- Exercise requirements:
Return the lines of the data below in which the string "components" occurs.

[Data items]
++++++++++++++++++++

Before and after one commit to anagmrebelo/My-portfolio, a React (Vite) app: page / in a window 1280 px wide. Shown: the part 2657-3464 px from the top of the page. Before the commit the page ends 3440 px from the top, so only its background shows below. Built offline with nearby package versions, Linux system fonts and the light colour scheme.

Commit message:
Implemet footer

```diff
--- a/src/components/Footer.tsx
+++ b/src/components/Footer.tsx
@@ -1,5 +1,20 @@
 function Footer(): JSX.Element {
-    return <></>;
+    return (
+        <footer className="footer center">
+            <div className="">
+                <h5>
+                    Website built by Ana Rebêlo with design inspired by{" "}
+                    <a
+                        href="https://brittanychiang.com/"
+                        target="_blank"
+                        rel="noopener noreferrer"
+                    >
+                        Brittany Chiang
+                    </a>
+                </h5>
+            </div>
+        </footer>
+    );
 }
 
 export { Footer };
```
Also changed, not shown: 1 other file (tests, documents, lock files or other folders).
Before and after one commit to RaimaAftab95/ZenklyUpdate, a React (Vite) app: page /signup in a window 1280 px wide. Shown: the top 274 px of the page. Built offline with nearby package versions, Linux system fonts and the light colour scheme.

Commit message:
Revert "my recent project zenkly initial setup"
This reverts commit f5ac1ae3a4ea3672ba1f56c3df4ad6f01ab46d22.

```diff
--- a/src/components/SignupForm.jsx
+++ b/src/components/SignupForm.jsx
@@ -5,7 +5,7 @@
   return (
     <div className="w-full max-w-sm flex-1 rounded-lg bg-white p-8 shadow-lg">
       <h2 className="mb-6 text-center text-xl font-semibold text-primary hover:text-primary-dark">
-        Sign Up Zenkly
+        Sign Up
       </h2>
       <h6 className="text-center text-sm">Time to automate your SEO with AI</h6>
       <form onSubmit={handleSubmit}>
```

++++++++++++++++++++

- Solution below:
--- a/src/components/Footer.tsx
+++ b/src/components/Footer.tsx
--- a/src/components/SignupForm.jsx
+++ b/src/components/SignupForm.jsx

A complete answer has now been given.